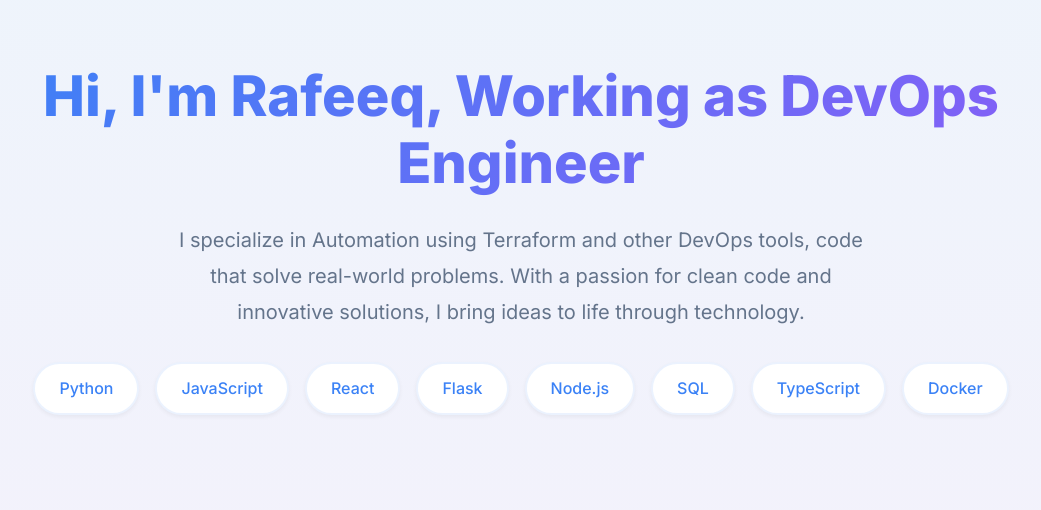
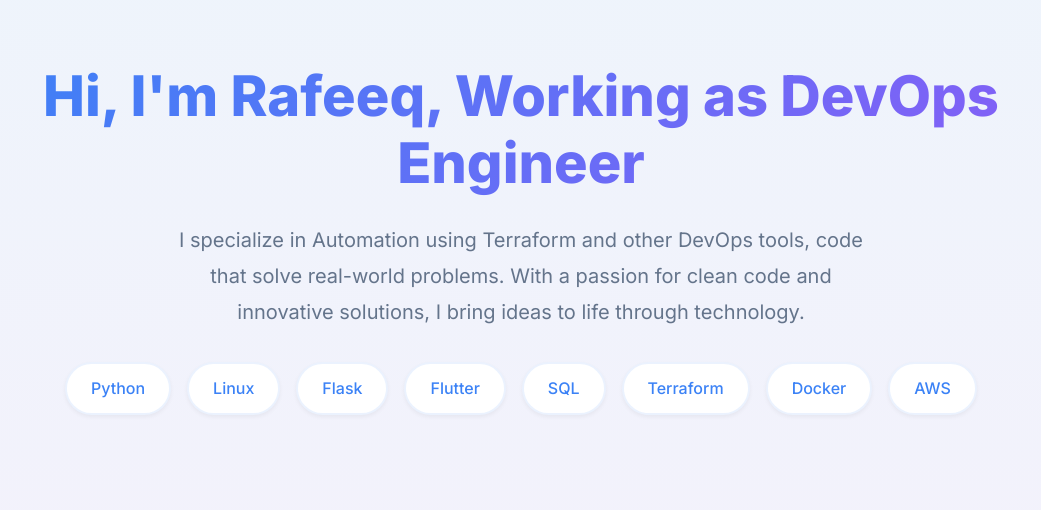
Before and after one commit to Rafeeq482/Flask_clgg_app, a Flask app: page / in a window 1280 px wide. Shown: the part 117-627 px from the top of the page, without its empty margins (119-1160 px from the left). Run offline with Flask 3, Linux system fonts and the light colour scheme.

Commit message:
Update index.html

```diff
--- a/templates/index.html
+++ b/templates/index.html
@@ -8,13 +8,13 @@
     <p>I specialize in Automation using Terraform and other DevOps tools, code that solve real-world problems. With a passion for clean code and innovative solutions, I bring ideas to life through technology.</p>
     <div class="skills">
         <span class="skill-tag">Python</span>
-        <span class="skill-tag">JavaScript</span>
-        <span class="skill-tag">React</span>
+        <span class="skill-tag">Linux</span>
         <span class="skill-tag">Flask</span>
-        <span class="skill-tag">Node.js</span>
+        <span class="skill-tag">Flutter</span>
         <span class="skill-tag">SQL</span>
-        <span class="skill-tag">TypeScript</span>
+        <span class="skill-tag">Terraform</span>
         <span class="skill-tag">Docker</span>
+        <span class="skill-tag">AWS</span>
     </div>
 </div>
 {% endblock %}
```
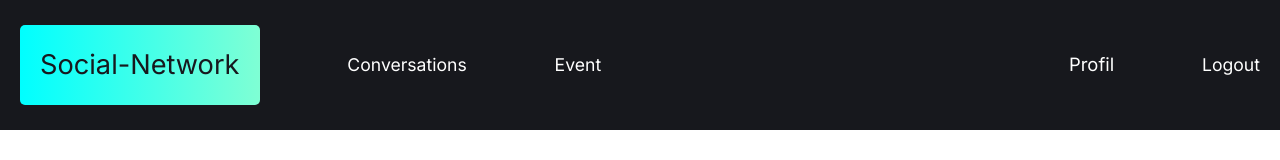
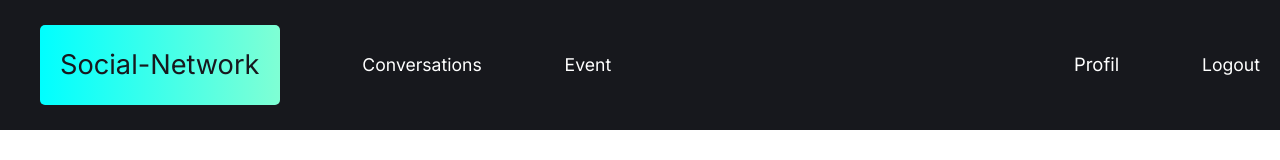
Before and after one commit to Arman70azer/social-network1, a Next.js app in the folder front-end/: page /createPost in a window 1280 px wide. Shown: the top 160 px of the page. Built offline with nearby package versions, Linux system fonts and the light colour scheme; no server answers.

Commit message:
update home and post visuel + logic sort and title utility

```diff
--- a/front-end/src/app/styles/home.module.css
+++ b/front-end/src/app/styles/home.module.css
@@ -12,6 +12,10 @@
     justify-content: space-between;
     padding: 0 20px;
     z-index: 999; /* Assurez-vous que le tableau de bord s'affiche au-dessus du contenu de la page */
+}
+
+.dashboardTopPage > * {
+    margin-left: 20px; /* Ajustez cette valeur selon vos besoins */
 }
 
 .buttonLogout{
@@ -59,7 +63,6 @@
 .buttonConversations{
     transition: 0.2s;
     font-size: 110%;
-    margin-left: max(20px, 0px); /* Limite la marge gauche à 30px maximum */
 }
 
 .buttonConversations:hover {
```
Also changed, not shown: 1 other file (tests, documents, lock files or other folders).
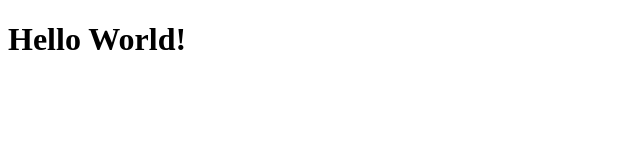
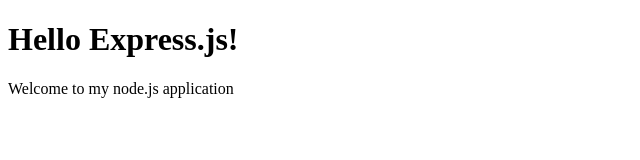
Before and after one commit to pjzbrown/web-server, a website: page public/index.html in a window 1280 px wide. Shown: the whole page, without its empty margins (0-640 px from the left). Drawn offline with Linux system fonts and the light colour scheme.

Commit message:
New <p> section in index.html

```diff
--- a/public/index.html
+++ b/public/index.html
@@ -5,6 +5,7 @@
 		<title>My App</title>
 	</head>
 	<body>
-		<h1>Hello World!</h1>
+		<h1>Hello Express.js!</h1>
+		<p>Welcome to my node.js application</p>
 	</body>
 </html>
```
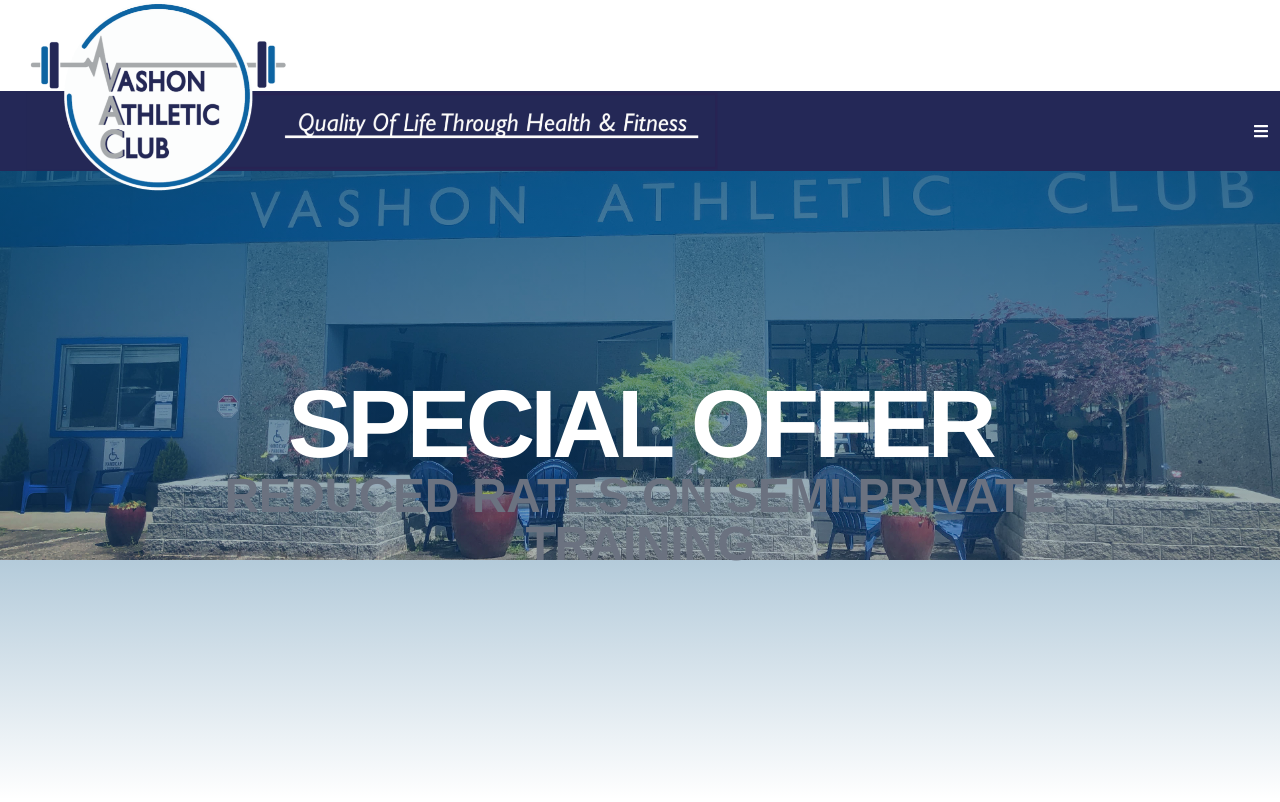
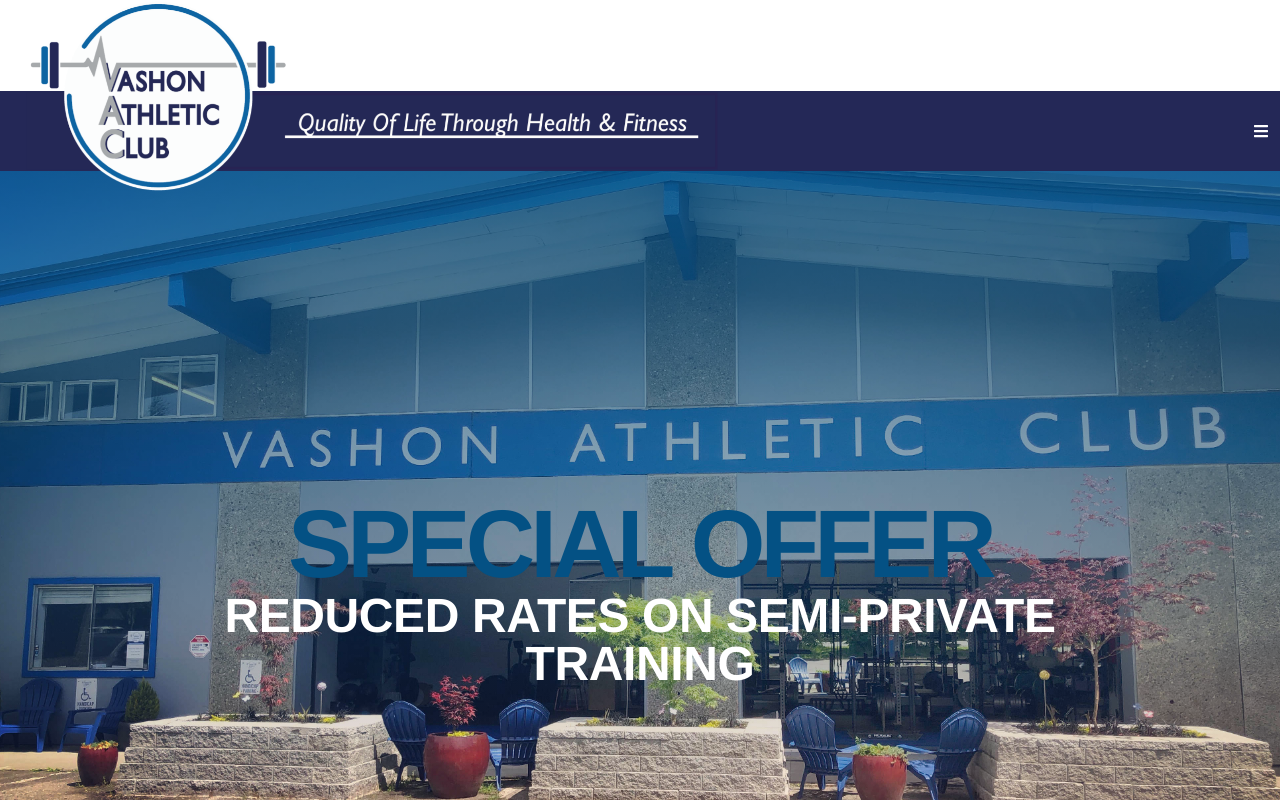
Before and after one commit to hmaiermack/vac-static, a Next.js app: page / in a window 1280 px wide. Shown: the top 802 px of the page. Built offline with nearby package versions, Linux system fonts and the light colour scheme; what tailwindcss-gradients would draw is missing.

Commit message:
layout changes

```diff
--- a/pages/index.js
+++ b/pages/index.js
@@ -8,6 +8,9 @@ import Post from '../components/Post'
 
 
 const index = () => {
+  // let window = window || global.window
+  // const width = window.innerWidth;
+
   return (
     <Layout>
       {/* Hero */}
@@ -18,16 +21,15 @@ const index = () => {
                     alt="Background image"
                     src="/vacsplash.jpg"
                     layout="fill"
-                    objectFit="cover"
                     priority={true}
-                    objectPosition="0 -15rem"
+                    className="object-cover"
                 />
                 </div>
                 <div className="flex flex-col justify-center items-center relative pl-4 xl:px-32 z-10 w-screen">
                 <h1 className="tracking-tight mt-52 nav2:mt-44 lg:mt-8 mb-8 text-center">
-                <div className="hidden 2xl:block h-20"></div>
-                <span className="block text-white font-extrabold uppercase tracking-tighter text-5xl med:text-8xl leading-none mb-2 md:mb-0">Special Offer</span>
-                <span className="block text-gray-500 font-extrabold uppercase leading-6 text-3xl med:text-5xl outline">REDUCED RATES ON SEMI-PRIVATE TRAINING</span>
+                <div className="block h-28 md:h-60 lg:h-72 xl:h-60"></div>
+                <span className="block text-vacblue font-extrabold uppercase tracking-tighter text-5xl med:text-8xl leading-none mb-2 md:mb-0">Special Offer</span>
+                <span className="block text-white font-extrabold uppercase leading-6 text-3xl med:text-5xl outline">REDUCED RATES ON SEMI-PRIVATE TRAINING</span>
                 </h1>
                 </div>
         </div>
--- a/tailwind.config.js
+++ b/tailwind.config.js
@@ -17,6 +17,9 @@ module.exports = {
       'burger': '1450px',
       'med':'848px'
     },
+    objectPosition: {
+      'index': '0 -15rem'
+    },
     linearGradientColors: theme => theme('colors'),
     radialGradientColors: theme => theme('colors'),
     conicGradientColors: theme => theme('colors'),
```
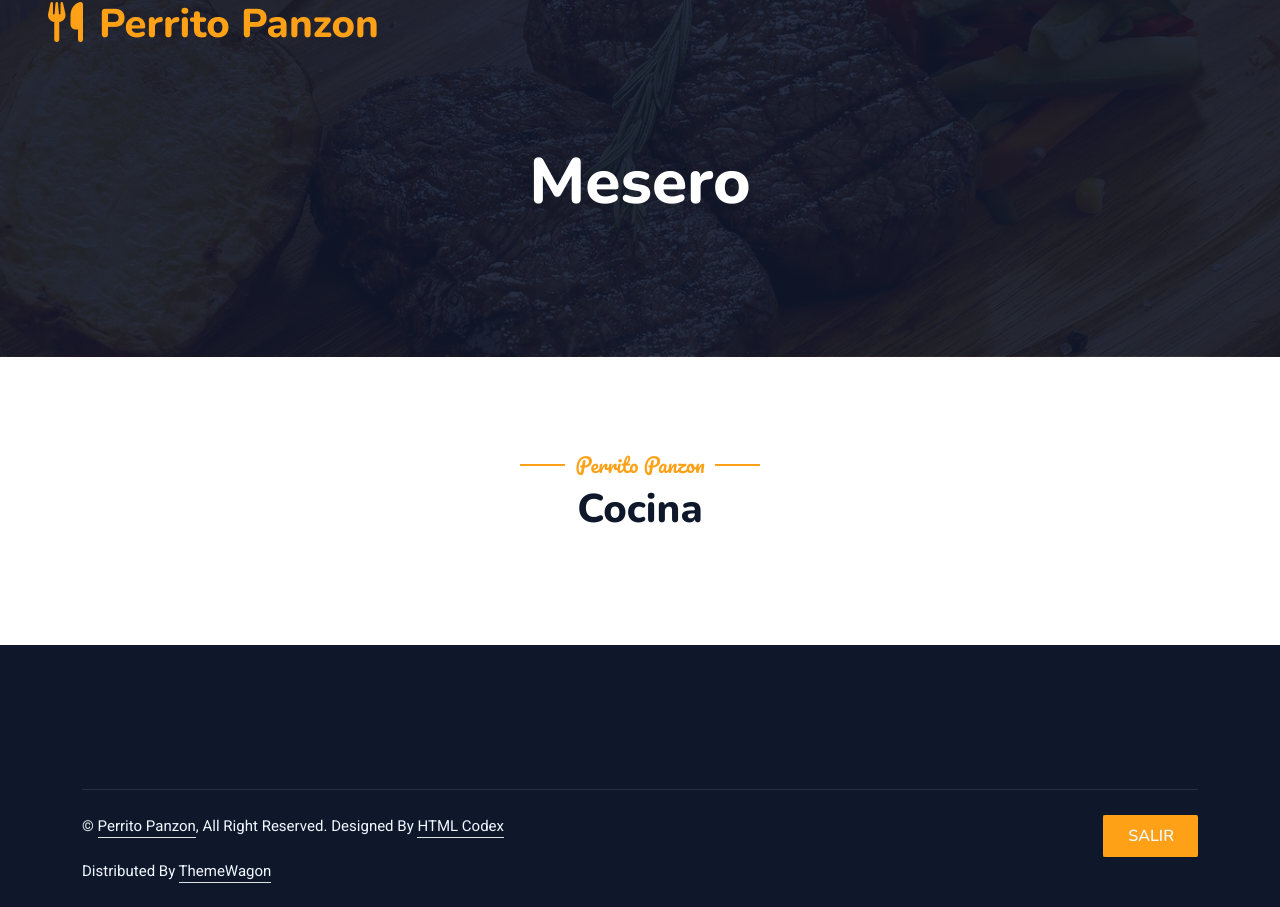
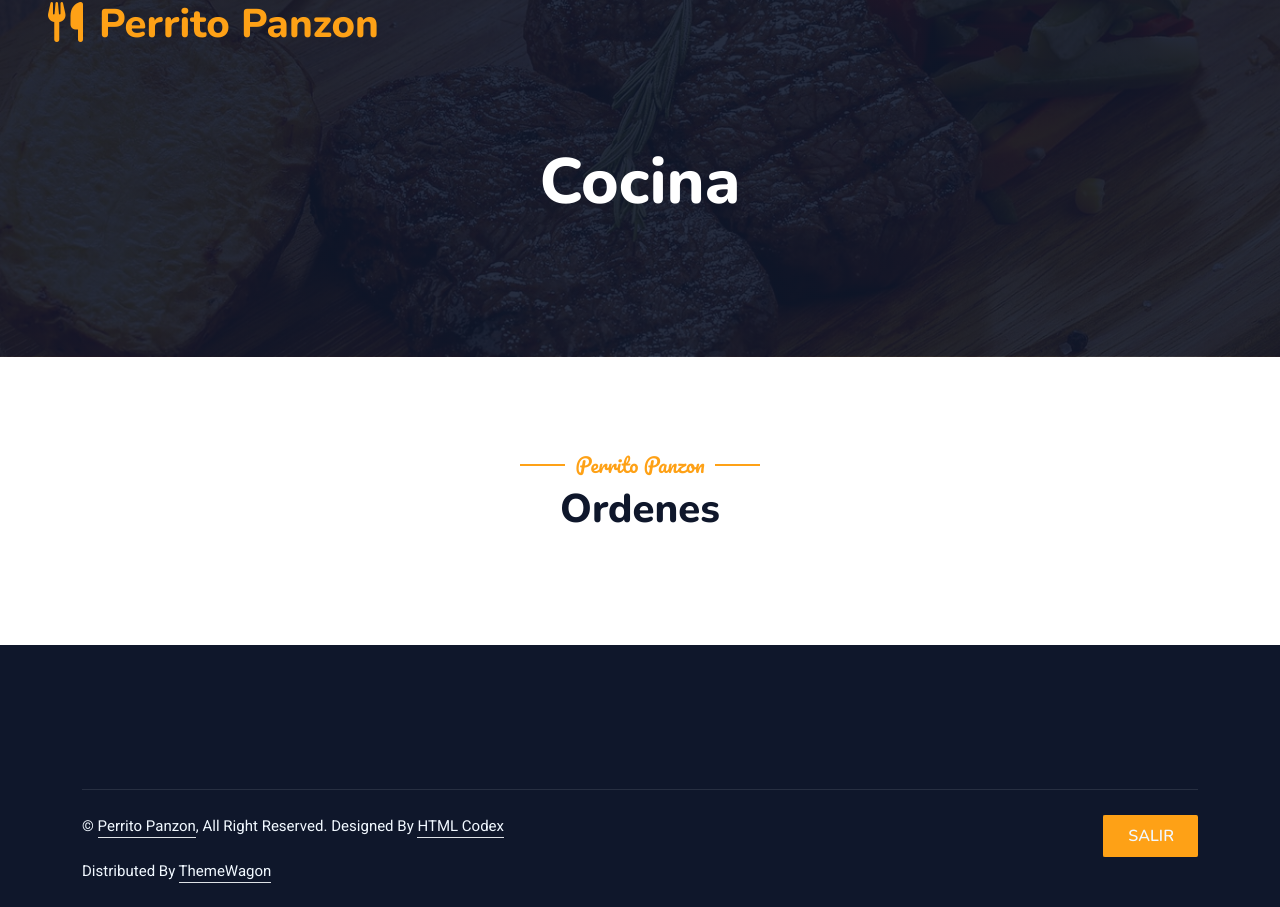
Before and after one commit to jsegura1800/PERRITOPANZON, a plain HTML site: page cocina.html in a window 1280 px wide. Drawn offline with nearby package versions, Linux system fonts and the light colour scheme.

Commit message:
-Titulos pagina cocina

```diff
--- a/cocina.html
+++ b/cocina.html
@@ -66,7 +66,7 @@
 
             <div class="container-xxl py-5 bg-dark hero-header mb-5">
                 <div class="container text-center my-5 pt-5 pb-4">
-                    <h1 class="display-3 text-white mb-3 animated slideInDown">Mesero</h1>
+                    <h1 class="display-3 text-white mb-3 animated slideInDown">Cocina</h1>
                 </div>
             </div>
         </div>
@@ -78,7 +78,7 @@
             <div class="container">
                 <div class="text-center wow fadeInUp" data-wow-delay="0.1s">
                     <h5 class="section-title ff-secondary text-center text-primary fw-normal">Perrito Panzon</h5>
-                    <h1 class="mb-5">Cocina</h1>
+                    <h1 class="mb-5">Ordenes</h1>
                 </div>
                 <div class="row g-4">
                     <div class="col-lg-3 col-md-6 wow fadeInUp" data-wow-delay="0.1s">
```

········

> **Your goal**
Please return all of the entries word for word, excluding the pictures.

> **Answer box**
Before and after one commit to Rafeeq482/Flask_clgg_app, a Flask app: page / in a window 1280 px wide. Shown: the part 117-627 px from the top of the page, without its empty margins (119-1160 px from the left). Run offline with Flask 3, Linux system fonts and the light colour scheme.

Commit message:
Update index.html

```diff
--- a/templates/index.html
+++ b/templates/index.html
@@ -8,13 +8,13 @@
     <p>I specialize in Automation using Terraform and other DevOps tools, code that solve real-world problems. With a passion for clean code and innovative solutions, I bring ideas to life through technology.</p>
     <div class="skills">
         <span class="skill-tag">Python</span>
-        <span class="skill-tag">JavaScript</span>
-        <span class="skill-tag">React</span>
+        <span class="skill-tag">Linux</span>
         <span class="skill-tag">Flask</span>
-        <span class="skill-tag">Node.js</span>
+        <span class="skill-tag">Flutter</span>
         <span class="skill-tag">SQL</span>
-        <span class="skill-tag">TypeScript</span>
+        <span class="skill-tag">Terraform</span>
         <span class="skill-tag">Docker</span>
+        <span class="skill-tag">AWS</span>
     </div>
 </div>
 {% endblock %}
```
Before and after one commit to Arman70azer/social-network1, a Next.js app in the folder front-end/: page /createPost in a window 1280 px wide. Shown: the top 160 px of the page. Built offline with nearby package versions, Linux system fonts and the light colour scheme; no server answers.

Commit message:
update home and post visuel + logic sort and title utility

```diff
--- a/front-end/src/app/styles/home.module.css
+++ b/front-end/src/app/styles/home.module.css
@@ -12,6 +12,10 @@
     justify-content: space-between;
     padding: 0 20px;
     z-index: 999; /* Assurez-vous que le tableau de bord s'affiche au-dessus du contenu de la page */
+}
+
+.dashboardTopPage > * {
+    margin-left: 20px; /* Ajustez cette valeur selon vos besoins */
 }
 
 .buttonLogout{
@@ -59,7 +63,6 @@
 .buttonConversations{
     transition: 0.2s;
     font-size: 110%;
-    margin-left: max(20px, 0px); /* Limite la marge gauche à 30px maximum */
 }
 
 .buttonConversations:hover {
```
Also changed, not shown: 1 other file (tests, documents, lock files or other folders).
Before and after one commit to pjzbrown/web-server, a website: page public/index.html in a window 1280 px wide. Shown: the whole page, without its empty margins (0-640 px from the left). Drawn offline with Linux system fonts and the light colour scheme.

Commit message:
New <p> section in index.html

```diff
--- a/public/index.html
+++ b/public/index.html
@@ -5,6 +5,7 @@
 		<title>My App</title>
 	</head>
 	<body>
-		<h1>Hello World!</h1>
+		<h1>Hello Express.js!</h1>
+		<p>Welcome to my node.js application</p>
 	</body>
 </html>
```
Before and after one commit to hmaiermack/vac-static, a Next.js app: page / in a window 1280 px wide. Shown: the top 802 px of the page. Built offline with nearby package versions, Linux system fonts and the light colour scheme; what tailwindcss-gradients would draw is missing.

Commit message:
layout changes

```diff
--- a/pages/index.js
+++ b/pages/index.js
@@ -8,6 +8,9 @@ import Post from '../components/Post'
 
 
 const index = () => {
+  // let window = window || global.window
+  // const width = window.innerWidth;
+
   return (
     <Layout>
       {/* Hero */}
@@ -18,16 +21,15 @@ const index = () => {
                     alt="Background image"
                     src="/vacsplash.jpg"
                     layout="fill"
-                    objectFit="cover"
                     priority={true}
-                    objectPosition="0 -15rem"
+                    className="object-cover"
                 />
                 </div>
                 <div className="flex flex-col justify-center items-center relative pl-4 xl:px-32 z-10 w-screen">
                 <h1 className="tracking-tight mt-52 nav2:mt-44 lg:mt-8 mb-8 text-center">
-                <div className="hidden 2xl:block h-20"></div>
-                <span className="block text-white font-extrabold uppercase tracking-tighter text-5xl med:text-8xl leading-none mb-2 md:mb-0">Special Offer</span>
-                <span className="block text-gray-500 font-extrabold uppercase leading-6 text-3xl med:text-5xl outline">REDUCED RATES ON SEMI-PRIVATE TRAINING</span>
+                <div className="block h-28 md:h-60 lg:h-72 xl:h-60"></div>
+                <span className="block text-vacblue font-extrabold uppercase tracking-tighter text-5xl med:text-8xl leading-none mb-2 md:mb-0">Special Offer</span>
+                <span className="block text-white font-extrabold uppercase leading-6 text-3xl med:text-5xl outline">REDUCED RATES ON SEMI-PRIVATE TRAINING</span>
                 </h1>
                 </div>
         </div>
--- a/tailwind.config.js
+++ b/tailwind.config.js
@@ -17,6 +17,9 @@ module.exports = {
       'burger': '1450px',
       'med':'848px'
     },
+    objectPosition: {
+      'index': '0 -15rem'
+    },
     linearGradientColors: theme => theme('colors'),
     radialGradientColors: theme => theme('colors'),
     conicGradientColors: theme => theme('colors'),
```
Before and after one commit to jsegura1800/PERRITOPANZON, a plain HTML site: page cocina.html in a window 1280 px wide. Drawn offline with nearby package versions, Linux system fonts and the light colour scheme.

Commit message:
-Titulos pagina cocina

```diff
--- a/cocina.html
+++ b/cocina.html
@@ -66,7 +66,7 @@
 
             <div class="container-xxl py-5 bg-dark hero-header mb-5">
                 <div class="container text-center my-5 pt-5 pb-4">
-                    <h1 class="display-3 text-white mb-3 animated slideInDown">Mesero</h1>
+                    <h1 class="display-3 text-white mb-3 animated slideInDown">Cocina</h1>
                 </div>
             </div>
         </div>
@@ -78,7 +78,7 @@
             <div class="container">
                 <div class="text-center wow fadeInUp" data-wow-delay="0.1s">
                     <h5 class="section-title ff-secondary text-center text-primary fw-normal">Perrito Panzon</h5>
-                    <h1 class="mb-5">Cocina</h1>
+                    <h1 class="mb-5">Ordenes</h1>
                 </div>
                 <div class="row g-4">
                     <div class="col-lg-3 col-md-6 wow fadeInUp" data-wow-delay="0.1s">
```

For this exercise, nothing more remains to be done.